The husband in this case was a systems analyst and before he married the wife, he set up a company which I shall refer to as Z Ltd, with two other shareholders. In 1995, before the marriage broke down, the company developed the first website on which users could purchase motor insurance in real time. When the couple separated in 2006/2007, the husband’s 70% shareholding was worth approximately £1.9 million (pre-tax).
The husband then went on to produce a specific product for the insurance industry which propelled the company to increase its turnover significantly from around 2010 onwards. By the time the husband and wife went to trial to deal with their finances the husbands shareholding was worth between £7.4 million and £8.5 million (net of tax), significantly more than it was worth when husband and wife separated.
The wife had worked as a PA when the parties met and by 1997 was earning £30,000 per annum. She stopped working when the parties’ eldest child was born and did not return to work until after the parties’ separation, when she started working as a school receptionist earning around about £1,000 per month.
The Deputy High Court Judge at the final hearing in this case, Nicholas Cusworth QC, had to decide whether the husbands shareholding in the company should be considered as a matrimonial asset, therefore allowing the wife to claim against it, or not.
The Judge decided that the husband’s shareholding had originally been a matrimonial asset, but due to the husband’s efforts in the company since separation which had effectively made it the success that it is today, he had added significant value since separation. The Judge decided that in delaying dealing with the finances, the husband had been able to use the wife’s interest in the husband’s shareholding in the company in order to trade with the full value of the shareholding. However, the increase in the value of this shareholding post-separation, was due to the husband’s endeavours and this should be reflected in any award which the wife received from the shareholding.
The Judge therefore awarded the wife 20% of the value of the shareholding in addition to her share in other matrimonial assets. This equated to just short of 25% of the total asset pot in this case. It was further decided that the value of 20% of the husband’s shareholding would be paid to the wife upon the company’s eventual sale.
Fiona Wilson of Child & Child who represented the husband in this case commented:
“If a spouse owns shares in a company, these will be treated as being a ‘matrimonial asset’ on divorce and this will still be the case even where the financial settlement takes place some years after separation. However, the extent of the non-shareholder spouse’s interest may reduce as time goes on especially if the shareholder takes active steps to increase the value of the company. The only way to terminate an interest is for there to be an order made on divorce. I would always recommend that parties take steps to deal with their financial issues as soon as they can after separation to avoid future difficulties.”
It is therefore important to consult a family solicitor when you separate to ensure you know what your current position is and what the risks are going forwards if you decide not to deal with your finances straight away.

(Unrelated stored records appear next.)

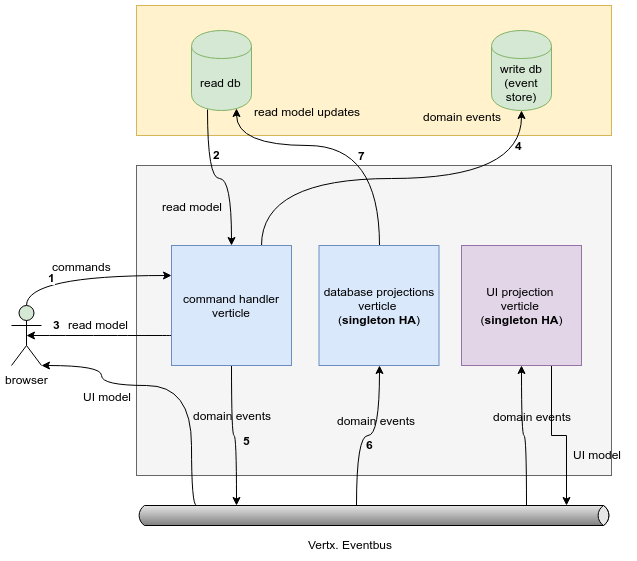
This is crabzilla-accts.png from crabzilla/accounts, a draw.io export, as it was before one commit. Source tidied: cells renumbered, new cells last; positions are measured from the earlier drawing's top-left corner, leaving out a move shared by most shapes.
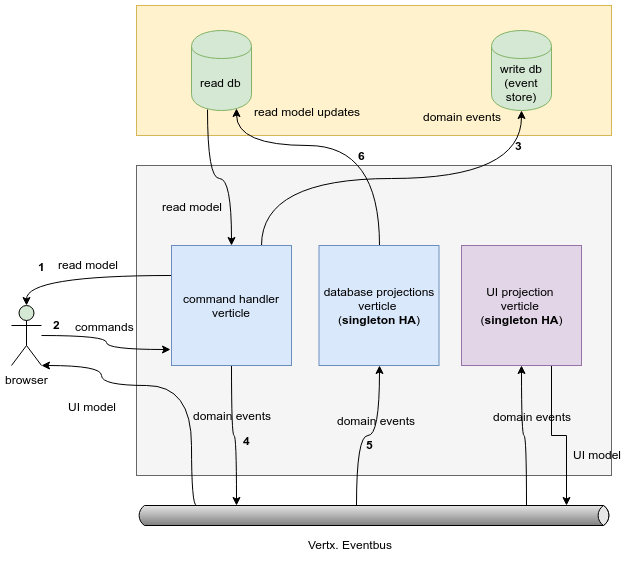
The same diagram one commit later.

Commit message:
diagram correction

Change to the diagram source:
```diff
@@ -22,7 +22,7 @@
     <mxCell id="7" value="domain events" style="text;html=1;align=center;verticalAlign=middle;labelBackgroundColor=none;" parent="6" vertex="1">
       <mxGeometry x="-0.32" relative="1" as="geometry" />
     </mxCell>
-    <mxCell id="8" style="edgeStyle=orthogonalEdgeStyle;curved=1;rounded=0;jettySize=auto;html=1;exitX=0;exitY=0.75;exitDx=0;exitDy=0;entryX=0.5;entryY=0.5;entryDx=0;entryDy=0;entryPerimeter=0;" parent="1" edge="1" source="9" target="25">
+    <mxCell id="8" style="edgeStyle=orthogonalEdgeStyle;curved=1;rounded=0;jettySize=auto;html=1;exitX=0;exitY=0.25;exitDx=0;exitDy=0;entryX=0.5;entryY=0;entryDx=0;entryDy=0;entryPerimeter=0;" parent="1" edge="1" source="9" target="25">
       <mxGeometry relative="1" as="geometry" />
     </mxCell>
     <mxCell id="9" value="command handler verticle" style="whiteSpace=wrap;html=1;fillColor=#dae8fc;strokeColor=#6c8ebf;" parent="1" vertex="1">
@@ -76,17 +76,17 @@
     <mxCell id="21" value="write db (event store)" style="shape=cylinder;whiteSpace=wrap;html=1;boundedLbl=1;backgroundOutline=1;fillColor=#d5e8d4;strokeColor=#82b366;" parent="1" vertex="1">
       <mxGeometry x="480" y="25" width="60" height="80" as="geometry" />
     </mxCell>
-    <mxCell id="22" style="endArrow=classic;html=1;exitX=0.5;exitY=0;exitDx=0;exitDy=0;exitPerimeter=0;entryX=0;entryY=0.25;entryDx=0;entryDy=0;edgeStyle=orthogonalEdgeStyle;curved=1;" parent="1" edge="1" source="25" target="9">
+    <mxCell id="22" style="endArrow=classic;html=1;entryX=-0.008;entryY=0.867;entryDx=0;entryDy=0;edgeStyle=orthogonalEdgeStyle;curved=1;entryPerimeter=0;" parent="1" edge="1" source="25" target="9">
       <mxGeometry relative="1" as="geometry" />
     </mxCell>
     <mxCell id="23" value="commands" style="text;html=1;align=center;verticalAlign=middle;labelBackgroundColor=#ffffff;" parent="22" vertex="1">
       <mxGeometry x="-0.45" y="-4" relative="1" as="geometry">
-        <mxPoint x="37" y="-14" as="offset" />
+        <mxPoint x="23.5" y="-14" as="offset" />
       </mxGeometry>
     </mxCell>
     <mxCell id="24" value="1" style="text;html=1;align=center;verticalAlign=middle;labelBackgroundColor=#ffffff;fontStyle=1;" parent="22" vertex="1">
       <mxGeometry x="0.25" relative="1" as="geometry">
-        <mxPoint x="-54.5" y="1.5" as="offset" />
+        <mxPoint x="-75" y="-84" as="offset" />
       </mxGeometry>
     </mxCell>
     <mxCell id="25" value="browser" style="shape=umlActor;verticalLabelPosition=bottom;labelBackgroundColor=#ffffff;verticalAlign=top;html=1;outlineConnect=0;fillColor=#D5E8D4;" parent="1" vertex="1">
@@ -120,7 +120,7 @@
     </mxCell>
     <mxCell id="30" value="UI model" style="text;html=1;align=center;verticalAlign=middle;labelBackgroundColor=#ffffff;" parent="29" vertex="1">
       <mxGeometry x="0.74" y="-3" relative="1" as="geometry">
-        <mxPoint x="27" y="33" as="offset" />
+        <mxPoint x="12" y="43" as="offset" />
       </mxGeometry>
     </mxCell>
     <mxCell id="31" style="edgeStyle=orthogonalEdgeStyle;rounded=0;jettySize=auto;html=1;exitX=0.75;exitY=1;exitDx=0;exitDy=0;entryX=0;entryY=0;entryDx=430;entryDy=0;entryPerimeter=0;" parent="1" edge="1" source="32" target="17">
@@ -135,26 +135,23 @@
     <mxCell id="34" value="UI model" style="text;html=1;align=left;verticalAlign=top;spacingTop=-4;" parent="1" vertex="1">
       <mxGeometry x="560" y="440" width="60" height="20" as="geometry" />
     </mxCell>
-    <mxCell id="35" value="2" style="text;html=1;align=left;verticalAlign=top;spacingTop=-4;fontStyle=1;" parent="1" vertex="1">
-      <mxGeometry x="200" y="140" width="20" height="20" as="geometry" />
-    </mxCell>
-    <mxCell id="36" value="4" style="text;html=1;align=left;verticalAlign=top;spacingTop=-4;fontStyle=1;" parent="1" vertex="1">
+    <mxCell id="36" value="3" style="text;html=1;align=left;verticalAlign=top;spacingTop=-4;fontStyle=1;" parent="1" vertex="1">
       <mxGeometry x="502" y="131" width="20" height="20" as="geometry" />
     </mxCell>
-    <mxCell id="37" value="5" style="text;html=1;align=left;verticalAlign=top;spacingTop=-4;fontStyle=1;" parent="1" vertex="1">
+    <mxCell id="37" value="4" style="text;html=1;align=left;verticalAlign=top;spacingTop=-4;fontStyle=1;" parent="1" vertex="1">
       <mxGeometry x="230" y="426" width="20" height="20" as="geometry" />
     </mxCell>
-    <mxCell id="38" value="6" style="text;html=1;align=left;verticalAlign=top;spacingTop=-4;fontStyle=1;" parent="1" vertex="1">
+    <mxCell id="38" value="5" style="text;html=1;align=left;verticalAlign=top;spacingTop=-4;fontStyle=1;" parent="1" vertex="1">
       <mxGeometry x="352.5" y="430" width="20" height="20" as="geometry" />
     </mxCell>
-    <mxCell id="39" value="7" style="text;html=1;align=left;verticalAlign=top;spacingTop=-4;fontStyle=1;" parent="1" vertex="1">
+    <mxCell id="39" value="6" style="text;html=1;align=left;verticalAlign=top;spacingTop=-4;fontStyle=1;" parent="1" vertex="1">
       <mxGeometry x="345" y="141" width="20" height="20" as="geometry" />
     </mxCell>
-    <mxCell id="40" value="3" style="text;html=1;align=left;verticalAlign=top;spacingTop=-4;fontStyle=1;" parent="1" vertex="1">
+    <mxCell id="40" value="2" style="text;html=1;align=left;verticalAlign=top;spacingTop=-4;fontStyle=1;" parent="1" vertex="1">
       <mxGeometry x="40" y="310" width="20" height="20" as="geometry" />
     </mxCell>
     <mxCell id="41" value="read model" style="text;html=1;align=left;verticalAlign=top;spacingTop=-4;" parent="1" vertex="1">
-      <mxGeometry x="55" y="310" width="80" height="20" as="geometry" />
+      <mxGeometry x="45" y="250" width="80" height="20" as="geometry" />
     </mxCell>
   </root>
 </mxGraphModel>
```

In most cases, your safest bet is to get your divorce and finances dealt with when you separate to reduce the risk of complications and potentially significant claims against you in the future.